The Devil has been on about how cool space elevators are. These are essentially bits of string that connect geostationary satellites (which orbit the earth at the same rate as it spins) with the point on the equator below them. Once you’ve got the string connecting the two, you can set up a lift to raise stuff up from the ground to the satellite. No need for huge noisy rockets spewing out greenhouse gases. That’s it, very roughly.
But I had to comment that, even if a space elevator is pretty cool, an orbital siphon would be even cooler, because it wouldn’t even need a lift motor. Once you’ve got a siphon working, the launch costs are zero. Of course a bloke from Spain immediately said the idea wasn’t workable.
What’s an orbital siphon? Well, if a space elevator is a 35,000 km piece of string attached to a massive satellite, an orbital siphon is the same sort of thing, but much longer. In fact, it’s at least 175,000 km long. And that’s pretty much half way to the moon. The interesting thing is that, once you have a chain of masses extending out from the equator to that sort of distance (or further), the chain pulls upwards. That’s because the net centrifugal forces in the chain pulling upward exceed the net gravitational forces pulling downward. And if you let go of it at the bottom, it’ll go upward. And this means that if you let it go up a bit, and release the topmost mass (which would be some spacecraft or other), and at the same time have the chain pull up a new mass at the bottom, you can keep releasing payloads at the top, and feeding them in at the bottom, like on an escalator.
The diagram at right (which is to scale) shows a chain of masses extending 250,000 km out from the earth’s equator (the earth is the little blue circle, and the geostationary orbit is the grey circle around it). The mass chain hangs back slightly by 10 or 15 degrees from vertical (grey line). The diagram is taken from a simulation model of a siphon in which small masses are raised at 50 metres/sec (180 km/hr) upwards on the siphon mass chain. At this speed, it takes 60 days for a mass placed on the bottom of the siphon ‘escalator’ to be raised from the earth’s surface to 250,000 km out in space. And in this particular case the siphon can pump about 16,000 kg of stuff into space every year. And keep on doing so, year after year.

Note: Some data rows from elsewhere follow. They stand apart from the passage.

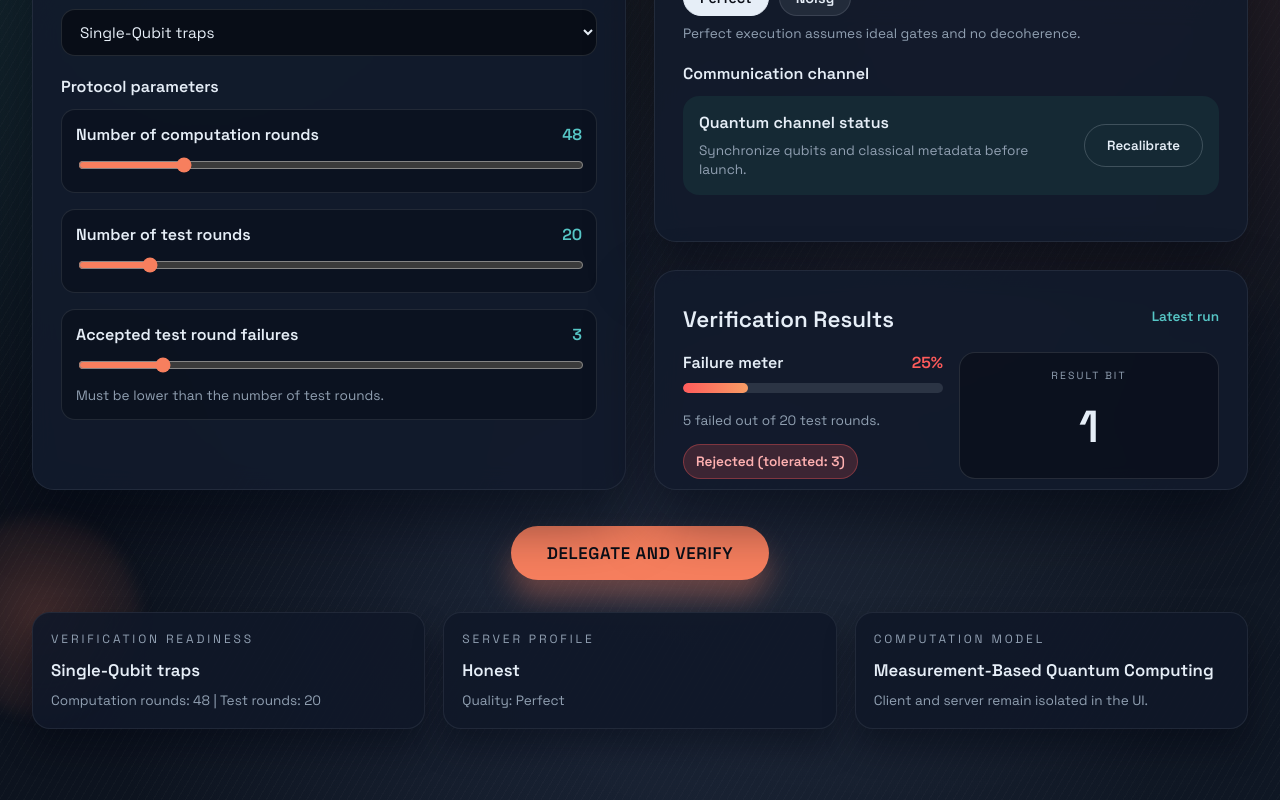
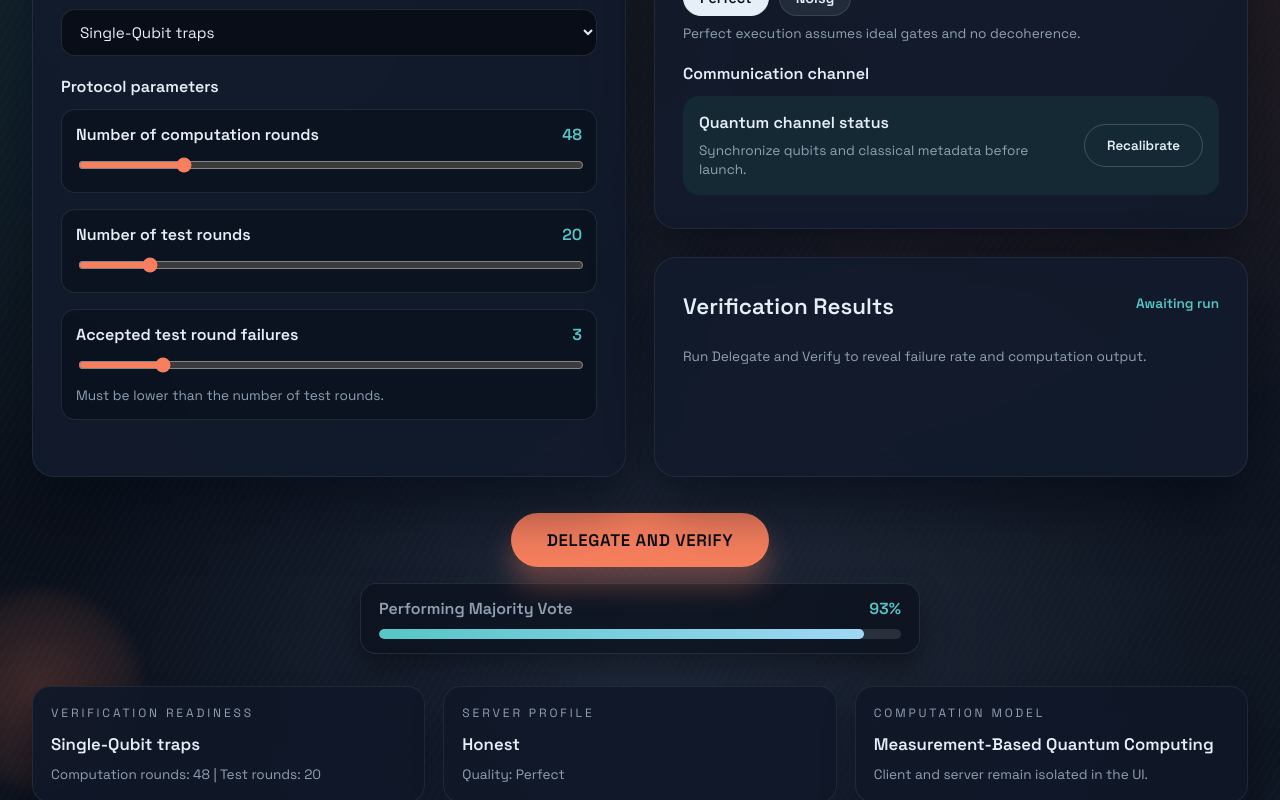
Before and after one commit to jemappellesami/the-verification-software, a React (Vite) app in the folder verification-software/: page / in a window 1280 px wide. Both pictures are taken after a click on the button "DELEGATE AND VERIFY". Shown: the part 299-1099 px from the top of the page. Built offline with nearby package versions, Linux system fonts and the light colour scheme.

Commit message:
Progression bar

```diff
--- a/verification-software/src/App.css
+++ b/verification-software/src/App.css
@@ -166,6 +166,49 @@ body::before {
   padding: 16px 36px;
   letter-spacing: 0.04em;
   text-transform: uppercase;
+}
+
+.progress-panel {
+  margin: 16px auto 0;
+  max-width: 560px;
+  width: 100%;
+  background: rgba(10, 16, 28, 0.7);
+  border: 1px solid rgba(230, 238, 247, 0.1);
+  border-radius: 16px;
+  padding: 14px 18px;
+  display: grid;
+  gap: 10px;
+  box-shadow: 0 14px 28px rgba(0, 0, 0, 0.35);
+}
+
+.progress-header {
+  display: flex;
+  justify-content: space-between;
+  align-items: center;
+  font-weight: 600;
+}
+
+.progress-label {
+  color: var(--muted);
+}
+
+.progress-value {
+  color: var(--accent-2);
+}
+
+.progress-track {
+  height: 10px;
+  border-radius: 999px;
+  background: rgba(230, 238, 247, 0.12);
+  overflow: hidden;
+}
+
+.progress-fill {
+  height: 100%;
+  width: 0%;
+  background: linear-gradient(90deg, #56c6c6, #9fd7f5);
+  border-radius: inherit;
+  transition: width 0.05s linear;
 }
 
 .model-menu-wrap {
--- a/verification-software/src/App.tsx
+++ b/verification-software/src/App.tsx
@@ -1,4 +1,4 @@
-import { useEffect, useMemo, useState } from "react";
+import { useEffect, useMemo, useRef, useState } from "react";
 import "./App.css";
 import ClientPanel from "./components/ClientPanel";
 import InsightsSection from "./components/InsightsSection";
@@ -28,6 +28,15 @@ const maliciousModels = [
   "Custom malicious model",
 ];
 
+const progressSteps = [
+  "Preparing qubits",
+  "Blinding the computation",
+  "Communicating qubits to Server",
+  "Decode measurement outcomes",
+  "Checking traps",
+  "Performing Majority Vote",
+];
+
 function App() {
   const [model, setModel] = useState(models[0]);
   const [isModelMenuOpen, setIsModelMenuOpen] = useState(false);
@@ -44,6 +53,11 @@ function App() {
   const [isResultsStale, setIsResultsStale] = useState(false);
   const [failedTestRounds, setFailedTestRounds] = useState(0);
   const [resultBit, setResultBit] = useState<number | null>(null);
+  const [progress, setProgress] = useState(0);
+  const [progressLabel, setProgressLabel] = useState(progressSteps[0]);
+  const [isProgressVisible, setIsProgressVisible] = useState(false);
+  const [isVerifying, setIsVerifying] = useState(false);
+  const progressTimerRef = useRef<number | null>(null);
 
   const acceptedFailuresMax = useMemo(() => Math.max(testRounds - 1, 0), [
     testRounds,
@@ -54,6 +68,14 @@ function App() {
     setIsResultsStale(true);
     setFailedTestRounds(0);
     setResultBit(null);
+    setProgress(0);
+    setProgressLabel(progressSteps[0]);
+    setIsProgressVisible(false);
+    setIsVerifying(false);
+    if (progressTimerRef.current) {
+      window.clearInterval(progressTimerRef.current);
+      progressTimerRef.current = null;
+    }
   };
 
   const handleTestRounds = (value: number) => {
@@ -98,12 +120,61 @@ function App() {
   };
 
   const handleDelegateVerify = () => {
-    const safeTestRounds = Math.max(testRounds, 1);
-    const failures = Math.floor(Math.random() * safeTestRounds);
-    setFailedTestRounds(failures);
-    setResultBit(Math.random() < 0.5 ? 0 : 1);
-    setHasResults(true);
+    if (isVerifying) {
+      return;
+    }
+
+    const totalDuration = 3000;
+    const startTime = performance.now();
+
+    setHasResults(false);
     setIsResultsStale(false);
+    setIsProgressVisible(true);
+    setIsVerifying(true);
+    setProgress(0);
+    setProgressLabel(progressSteps[0]);
+
+    if (progressTimerRef.current) {
+      window.clearInterval(progressTimerRef.current);
+    }
+
+    progressTimerRef.current = window.setInterval(() => {
+      const elapsed = performance.now() - startTime;
+      const ratio = Math.min(elapsed / totalDuration, 1);
+      const nextProgress = Math.round(ratio * 100);
+      const stepIndex = Math.min(
+        progressSteps.length - 1,
+        Math.floor(ratio * progressSteps.length)
+      );
+
+      setProgress(nextProgress);
+      setProgressLabel(progressSteps[stepIndex]);
+
+      if (ratio >= 1) {
+        const safeTestRounds = Math.max(testRounds, 1);
+        const failures = Math.floor(Math.random() * safeTestRounds);
+        setFailedTestRounds(failures);
+        setResultBit(Math.random() < 0.5 ? 0 : 1);
+        setHasResults(true);
+        setIsVerifying(false);
+        if (progressTimerRef.current) {
+          window.clearInterval(progressTimerRef.current);
+          progressTimerRef.current = null;
+        }
+      }
+    }, 50);
+  };
+
+  useEffect(() => {
+    return () => {
+      if (progressTimerRef.current) {
+        window.clearInterval(progressTimerRef.current);
+      }
+    };
+  }, []);
+
+  const handleDelegateVerifyClick = () => {
+    handleDelegateVerify();
   };
 
   const handleComputationRounds = (value: number) => {
@@ -169,10 +240,29 @@ function App() {
       </div>
 
       <div className="cta-row">
-        <button className="primary cta-button" onClick={handleDelegateVerify}>
+        <button
+          className="primary cta-button"
+          onClick={handleDelegateVerifyClick}
+          type="button"
+          disabled={isVerifying}
+        >
           Delegate and Verify
         </button>
       </div>
+      {isProgressVisible ? (
+        <div className="progress-panel" aria-live="polite">
+          <div className="progress-header">
+            <span className="progress-label">{progressLabel}</span>
+            <span className="progress-value">{progress}%</span>
+          </div>
+          <div className="progress-track">
+            <div
+              className="progress-fill"
+              style={{ width: `${progress}%` }}
+            />
+          </div>
+        </div>
+      ) : null}
 
       <InsightsSection
         strategy={strategy}
```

If you wanted to catch a ride on the siphon, you’d probably have to book months or years in advance. If you were offering, say, honeymoon trips round the solar system, you’d have to provide a spaceship with a few small thrusters on it, and some wheels, and a piece of cable to hook to onto the next payload up (which might be a tractor on its way to Martian mines). At the appointed time, you’d hook your spaceship onto a long line of other payloads at the base of the siphon, and when your turn came, you’d be accelerated vertically upwards onto the rising siphon train. After 60 days, when you’d got to the top, you’d be released, and would fly off towards Venus (appropriately), and with luck your honeymoon couple would enjoy the journey of a lifetime around the sun, and return to the earth a few months later, with a bit of help from the thrusters.
It’s not quite that simple, of course. The tension in the siphon mass chain is pretty low at the bottom, and at the top, but reaches a maximum at geostationary altitude, and the stresses are so great that there’s no known material that can withstand them. It needs a bit more than a piece of string. So nobody’s going to build one any time soon. But if they can build a space elevator, which only extends as far out as the grey circle, they’ll have laid the foundations for a siphon.
The great thing about the siphon, as I said, is that you don’t need any fuel to get into space. When you show up at the base of it, and get hooked onto the upbound train, your spacecraft only needs to be accelerated up to 180 km/hr to join the rising train. And the siphon itself can almost certainly provide the power to do that, because at the base of the siphon there has to be a braking system that stops it from accelerating upwards and going too fast. And if this braking system consisted of a dynamo, it would be producing more than enough electrical power to accelerate your spacecraft, and plenty enough to power the lights on the whole 250,000 km chain as well, and the town around the siphon base as well.
And this super-low cost would make space travel super-cheap, and make it possible to send entire space colonies (like all those gigantic things you see in sci-fi movies) into space. Siphons could also be built on other planets or asteroids around the solar system, if they spin fast enough.
I put together a computer simulation model of a siphon back in 1997, and stuck it on the internet. Some ten years later, a professor of astronautical engineering contacted me to ask how it was supposed to work. I explained, and we ended up presenting the idea together at a spaceflight conference in Japan. It seems that I was the first person to think of one of these things (although I seriously doubt that I was). Anyway, it was great fun to go to Japan and talk about it all, and meet the space elevator people.
So I reckon that if they ever build one of them, maybe in a couple of centuries time, who knows, they might well put a statue of me at the bottom. Most likely just outside the booking office, between KFC and McDonald’s and the left luggage office.
I just hope they make sure I’ve got a cigarette in my mouth. It would make a most convenient perch for the pigeons.